▶ **WHAT NEEDS TO BE DONE**
If an entry holds a picture, drop the picture and restate the rest word for word.

[Before-and-after change records]
○ ○ ○

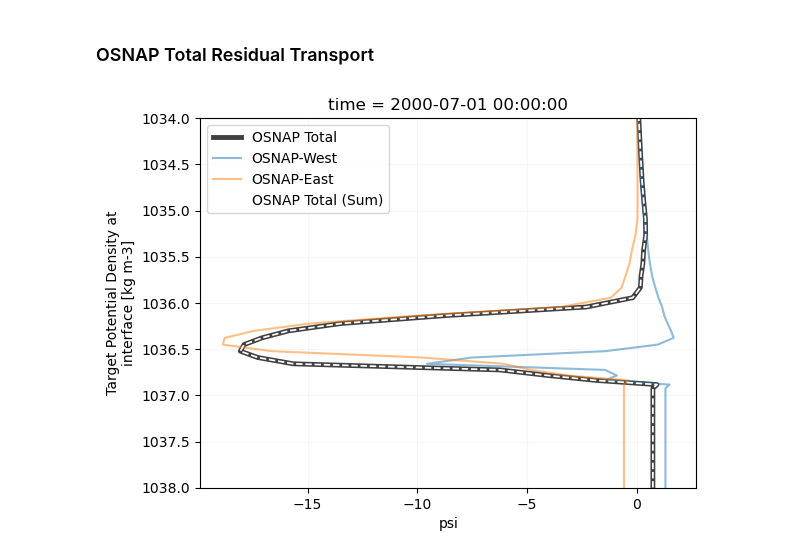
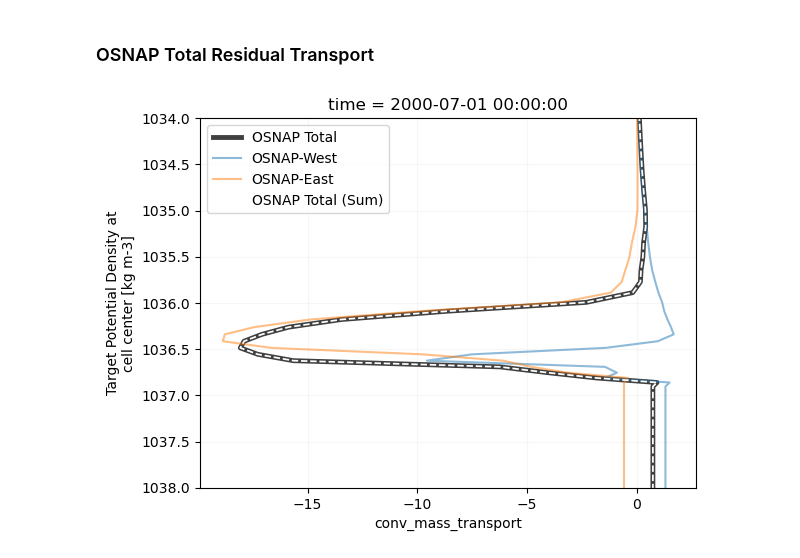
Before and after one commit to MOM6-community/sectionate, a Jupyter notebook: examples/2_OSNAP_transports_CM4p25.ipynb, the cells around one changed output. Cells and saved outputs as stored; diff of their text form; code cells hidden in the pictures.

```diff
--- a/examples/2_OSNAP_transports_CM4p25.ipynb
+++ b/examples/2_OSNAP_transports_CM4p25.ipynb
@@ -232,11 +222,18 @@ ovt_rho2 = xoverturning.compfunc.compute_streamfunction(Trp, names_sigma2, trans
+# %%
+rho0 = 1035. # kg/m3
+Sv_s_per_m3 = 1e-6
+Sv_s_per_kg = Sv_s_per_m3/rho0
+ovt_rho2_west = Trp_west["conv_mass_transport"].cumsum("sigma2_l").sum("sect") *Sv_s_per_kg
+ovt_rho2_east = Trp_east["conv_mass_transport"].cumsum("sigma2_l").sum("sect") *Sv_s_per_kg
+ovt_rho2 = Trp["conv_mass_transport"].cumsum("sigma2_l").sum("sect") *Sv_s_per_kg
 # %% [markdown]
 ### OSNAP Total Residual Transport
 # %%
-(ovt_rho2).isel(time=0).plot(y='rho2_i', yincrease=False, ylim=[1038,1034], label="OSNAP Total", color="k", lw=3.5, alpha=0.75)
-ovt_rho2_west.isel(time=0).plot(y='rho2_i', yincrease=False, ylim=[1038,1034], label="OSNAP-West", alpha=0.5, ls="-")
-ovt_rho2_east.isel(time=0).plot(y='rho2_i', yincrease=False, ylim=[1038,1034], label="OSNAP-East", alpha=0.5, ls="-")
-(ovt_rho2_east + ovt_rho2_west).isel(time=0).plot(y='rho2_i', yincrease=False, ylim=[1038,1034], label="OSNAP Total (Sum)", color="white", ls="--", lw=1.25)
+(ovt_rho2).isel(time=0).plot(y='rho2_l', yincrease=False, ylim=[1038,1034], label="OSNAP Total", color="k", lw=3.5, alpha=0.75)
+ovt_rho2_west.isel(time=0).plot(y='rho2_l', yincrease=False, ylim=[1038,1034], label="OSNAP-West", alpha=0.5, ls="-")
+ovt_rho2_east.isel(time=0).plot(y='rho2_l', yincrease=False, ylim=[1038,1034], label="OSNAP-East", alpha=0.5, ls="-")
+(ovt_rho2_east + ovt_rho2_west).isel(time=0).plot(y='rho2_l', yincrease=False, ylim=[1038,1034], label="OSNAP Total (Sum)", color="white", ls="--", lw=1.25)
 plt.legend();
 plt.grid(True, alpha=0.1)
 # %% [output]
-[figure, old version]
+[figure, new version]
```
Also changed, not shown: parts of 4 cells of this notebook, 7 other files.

○ ○ ○

▶ **FINISHED EXERCISE**
Before and after one commit to MOM6-community/sectionate, a Jupyter notebook: examples/2_OSNAP_transports_CM4p25.ipynb, the cells around one changed output. Cells and saved outputs as stored; diff of their text form; code cells hidden in the pictures.

```diff
--- a/examples/2_OSNAP_transports_CM4p25.ipynb
+++ b/examples/2_OSNAP_transports_CM4p25.ipynb
@@ -232,11 +222,18 @@ ovt_rho2 = xoverturning.compfunc.compute_streamfunction(Trp, names_sigma2, trans
+# %%
+rho0 = 1035. # kg/m3
+Sv_s_per_m3 = 1e-6
+Sv_s_per_kg = Sv_s_per_m3/rho0
+ovt_rho2_west = Trp_west["conv_mass_transport"].cumsum("sigma2_l").sum("sect") *Sv_s_per_kg
+ovt_rho2_east = Trp_east["conv_mass_transport"].cumsum("sigma2_l").sum("sect") *Sv_s_per_kg
+ovt_rho2 = Trp["conv_mass_transport"].cumsum("sigma2_l").sum("sect") *Sv_s_per_kg
 # %% [markdown]
 ### OSNAP Total Residual Transport
 # %%
-(ovt_rho2).isel(time=0).plot(y='rho2_i', yincrease=False, ylim=[1038,1034], label="OSNAP Total", color="k", lw=3.5, alpha=0.75)
-ovt_rho2_west.isel(time=0).plot(y='rho2_i', yincrease=False, ylim=[1038,1034], label="OSNAP-West", alpha=0.5, ls="-")
-ovt_rho2_east.isel(time=0).plot(y='rho2_i', yincrease=False, ylim=[1038,1034], label="OSNAP-East", alpha=0.5, ls="-")
-(ovt_rho2_east + ovt_rho2_west).isel(time=0).plot(y='rho2_i', yincrease=False, ylim=[1038,1034], label="OSNAP Total (Sum)", color="white", ls="--", lw=1.25)
+(ovt_rho2).isel(time=0).plot(y='rho2_l', yincrease=False, ylim=[1038,1034], label="OSNAP Total", color="k", lw=3.5, alpha=0.75)
+ovt_rho2_west.isel(time=0).plot(y='rho2_l', yincrease=False, ylim=[1038,1034], label="OSNAP-West", alpha=0.5, ls="-")
+ovt_rho2_east.isel(time=0).plot(y='rho2_l', yincrease=False, ylim=[1038,1034], label="OSNAP-East", alpha=0.5, ls="-")
+(ovt_rho2_east + ovt_rho2_west).isel(time=0).plot(y='rho2_l', yincrease=False, ylim=[1038,1034], label="OSNAP Total (Sum)", color="white", ls="--", lw=1.25)
 plt.legend();
 plt.grid(True, alpha=0.1)
 # %% [output]
-[figure, old version]
+[figure, new version]
```
Also changed, not shown: parts of 4 cells of this notebook, 7 other files.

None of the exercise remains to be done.